DR and Immunity versus damage types at the expense of vulnerabilities can be found alongside gaining bonuses to atk versus foes after missing them and even potential crits after several misses – this looks like a cool houserule for some games that emphasize cinematic action. There also is a crazy prepared feat (not the best I’ve seen – the concept can be done sans being OP) and an option to dismiss non-dismissable spells and change the precise type of spell cast – e.g. changing the fire shield employed.
If that doesn’t yet sound too amazing – let me present Meld: A teamwork feat that lets you and your allies combine into a gestalt entity, which is pretty cool…with one complaint: I think presenting a mechanic on which player gets to do what would have been more than helpful here. Another feat nets you. As a minor nitpick, Permanency could use a slightly cleaner wording: The feat nets you a spell or spell-like ability with a duration permanent…which *could* be read to include the “Duration: Instantaneous” spells it obviously was intended to exclude when “non-instantaneous” would have made it watertight and airproof, but it’s still clear enough.
Speaking of “clearer wording” -Stubborn has a troubling sentence in its wording: “You ignore any potentially negative effects of failing a skill check.” Does this extend to Acrobatics, Climb, etc.? Anyways, this probably would be one feat I’d disallow in ALL of my games, no matter how ridiculously high-powered I’d go, but if you really have players that deal badly with failing, even failing forward, this may be for you. Still, even in the Horrifically Overpowered context, I consider this one OP.

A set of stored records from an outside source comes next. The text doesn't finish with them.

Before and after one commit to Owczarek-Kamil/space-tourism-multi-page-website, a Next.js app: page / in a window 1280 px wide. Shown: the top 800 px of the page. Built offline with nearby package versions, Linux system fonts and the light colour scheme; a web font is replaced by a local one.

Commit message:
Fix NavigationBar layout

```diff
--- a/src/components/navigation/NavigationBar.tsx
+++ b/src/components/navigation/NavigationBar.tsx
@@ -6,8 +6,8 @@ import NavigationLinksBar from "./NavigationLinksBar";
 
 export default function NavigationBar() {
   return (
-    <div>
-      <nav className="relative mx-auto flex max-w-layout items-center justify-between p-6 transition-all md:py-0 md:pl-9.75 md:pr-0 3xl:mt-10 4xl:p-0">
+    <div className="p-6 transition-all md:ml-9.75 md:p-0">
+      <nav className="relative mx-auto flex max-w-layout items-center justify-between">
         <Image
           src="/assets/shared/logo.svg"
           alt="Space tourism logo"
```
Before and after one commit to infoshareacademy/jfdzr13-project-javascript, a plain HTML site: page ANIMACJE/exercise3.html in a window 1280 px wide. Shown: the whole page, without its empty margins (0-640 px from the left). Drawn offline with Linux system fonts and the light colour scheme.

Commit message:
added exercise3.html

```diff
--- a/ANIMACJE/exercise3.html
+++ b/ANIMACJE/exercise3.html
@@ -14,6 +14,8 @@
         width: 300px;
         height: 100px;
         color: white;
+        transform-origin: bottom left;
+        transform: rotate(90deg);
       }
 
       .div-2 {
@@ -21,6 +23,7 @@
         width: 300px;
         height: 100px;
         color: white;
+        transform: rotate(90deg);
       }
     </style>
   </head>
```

In case the above have not made that clear, both Super Strength (massive Str-boost) and Super Speed (+ 1 move action) should make clear that the power-level here is appropriately off the charts – this book’s theme is basically superhero style gameplay with the PFRPG-engine.
Editing and formatting are very good, I noticed no significant glitches. Layout adheres to RGG’s 2-column full-color standard with solid stock art. The pdf has bookmarks, but only for the table and basics, no individual bookmarks for the feats.

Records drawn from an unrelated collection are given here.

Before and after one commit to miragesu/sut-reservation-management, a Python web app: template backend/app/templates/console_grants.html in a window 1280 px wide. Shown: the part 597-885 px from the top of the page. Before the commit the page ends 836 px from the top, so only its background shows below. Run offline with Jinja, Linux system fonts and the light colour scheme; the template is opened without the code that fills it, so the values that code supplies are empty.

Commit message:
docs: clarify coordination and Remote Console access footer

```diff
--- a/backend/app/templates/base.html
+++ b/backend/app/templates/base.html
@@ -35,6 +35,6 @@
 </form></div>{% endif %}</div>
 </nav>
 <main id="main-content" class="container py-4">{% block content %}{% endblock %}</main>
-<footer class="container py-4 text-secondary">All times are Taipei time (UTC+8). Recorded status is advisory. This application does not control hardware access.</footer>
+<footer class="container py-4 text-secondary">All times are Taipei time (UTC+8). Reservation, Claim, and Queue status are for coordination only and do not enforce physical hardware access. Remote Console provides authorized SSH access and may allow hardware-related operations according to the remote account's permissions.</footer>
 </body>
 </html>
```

Stephen Rowe’s feats herein fall in basically two categories – takes on old-school gaming style for Pathfinder (which ends up increasing the power significantly!) or superhero style gameplay. The latter features some minor hiccups here and there, though none are grating and I’m not too fond of all options, there is bound to be some serious usefulness for some groups and GMs out there. The powerlevel remains, with some minor exceptions internally consistent within the design paradigms; when compared to the totality of feats herein and already in existence, there are some that transcend what we know from these feats…but then again, you’re reading a review of a book that blatantly states its intent in the very title. How to rate this, then? Well, I do like this pdf, but I have seen master Rowe handle things slightly better in the past; as a whole, this is a good pdf, bordering on the great, but slightly short of it. Hence, my final verdict will clock in at 4.5 stars, rounded down to 4 for the purpose of this platform.
You can get these cool feats here on OBS!